At a time when gains from globalisation are in doubt and globalisation per se from the West appears to be in retreat, the Belt and Road Initiative (BRI) seems to be emerging as a potent symbol of the rise of China-based globalisation.
At a time when gains from globalisation are in doubt and globalisation per se from the West appears to be in retreat, the Belt and Road Initiative (BRI) seems to be emerging as a potent symbol of the rise of China-based globalisation. BRI, part of current ‘China dream’ spearheaded by Xi Jinping to revitalise the Chinese nation, is a two-fold project. It is the belt to link the great Eurasian continent with overland railways, highways, pipelines and other infrastructure, and a road to link China with Southeast Asia and even Africa through ports and other maritime linkages. Collectively, it was known as the ‘One Belt, One Road (OBOR)’ but is now usually referred to as BRI.
BRI comes at a time when regional and global divisions are intensifying. Diverse nationalisms with the potential for serious conflict are becoming more apparent. Economic globalisation and free-trade once seemed so eminently desirable that few dared go against them. Yet there is now less consensus about such benefits.
The primary aim of BRI is economic. The major objective is to minimise disparities in China by spurring growth in the underdeveloped hinterland and rust-belt of China. At the World Economic Forum 2017, Xi—the first Chinese President to attend—openly supported globalisation and opposed protectionism.
During the later part of 2014, the Chinese government set up the New Silk Road Fund and Asian Infrastructure Investment Bank (AIIB) to promote infrastructure that would support trade and other economic linkages involved in BRI. Around the same time, the initiative to create the China-Pakistan Economic Corridor was considered a major development in South Asia to provide China substantial access to the region. Through such penetration, China is trying to establish its economic suzerainty over the countries of Central Asia and elsewhere.
In May 2017, Xi took the initiative to sponsor the Belt and Road Forum in Beijing. More than 30 heads of organisations and heads of states such as Russian President Vladimir Putin, Turkish President Recep Tayyip Erdogan and Indonesian President Joko Widodo, as well as the then Pakistani Prime Minister Nawaz Sharif took part actively. Such a meeting was only aimed at capturing international support and recognition as well as legitimising BRI as an important governmental priority.
Of all these developments, one country that is definitely not enthusiastic and forthcoming about BRI is India, wary about China’s deepening ties with Pakistan and Russia. There were no Indian representatives at the forum in May. The advance of Indian troops in June to stop China building a road in Bhutan resulted in a serious face-off, although a solution came late in August. Along with several other countries, India is nervous about the strategic implications of China’s access to Pakistan’s deep-water port of Gwadar, which would open China and its land-locked territory of Xinjiang to the Persian Gulf.
In some respect, India and China are trying to cooperate, but India-Pakistan equation casts a shadow. BRICS could be a great cementing factor to promote the interests of emerging market economies vis-à-vis the West, but long-term rivalry and hostility between China and India makes sustained cooperation difficult.
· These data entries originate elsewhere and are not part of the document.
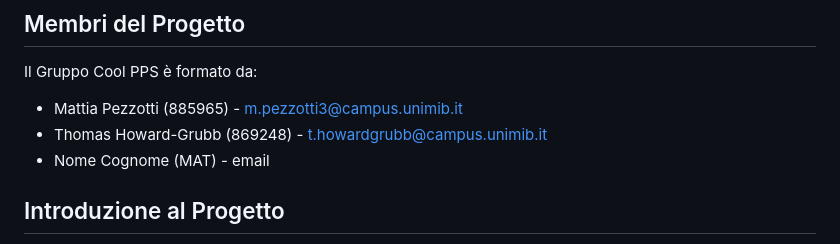
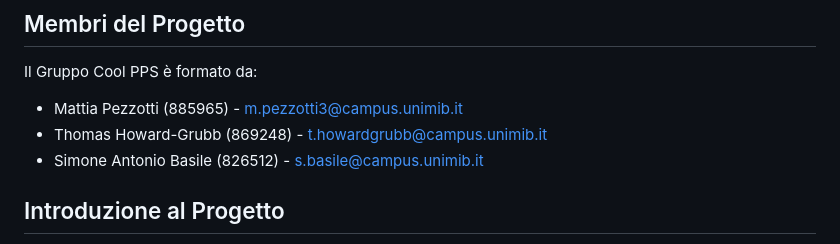
Before and after one commit to mattiapezzotti/fake-bank-api, a Markdown page: README.md, the part around the change printed below. GitHub-like rendering.

```diff
--- a/README.md
+++ b/README.md
@@ -4,7 +4,7 @@
 Il Gruppo Cool PPS è formato da:
 - Mattia Pezzotti (885965) - m.pezzotti3@campus.unimib.it
 - Thomas Howard-Grubb (869248) - t.howardgrubb@campus.unimib.it
-- Nome Cognome (MAT) - email
+- Simone Antonio Basile (826512) - s.basile@campus.unimib.it
 
 ## Introduzione al Progetto
 Intesa San Mattia è una piccola applicazione full-stack creata per esercizio e divertimento.
```
Also changed, not shown: other parts of README.md (+1 -1 lines).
While governments are mostly keen on BRI, viewing it as a source of economic expansion and prosperity, many ordinary people are less convinced. China’s image in Central Asia is mixed, and some view China’s economic expansion as inevitable but pernicious. They resent the fact that Chinese companies bring their own workers with them, so opportunity for local people to gain employment is remote. The opinion in the West is also divided. While many observers see opportunities in BRI for profits and growth, others doubt project viability and feasibility. Sceptics doubt whether countries involved are technically and economically competent enough to make it work. Many suspect the motive of China, counting it as a plot to regain China’s traditional power over Central Asian countries and some African countries.
It is too early to state if BRI will succeed in the short run. But looking at the Chinese tenacity and perseverance, it is a project that China will not give up at all. In the event of retreat of globalisation, China will push its own mandate of globalisation through BRI. In all likelihood, the impact of BRI over the next several decades could be huge and be a major driver of China’s global economic and strategic influence.
Anil K Kanungo, Professor, Lal Bahadur Shastri Institute of Management, New Delhi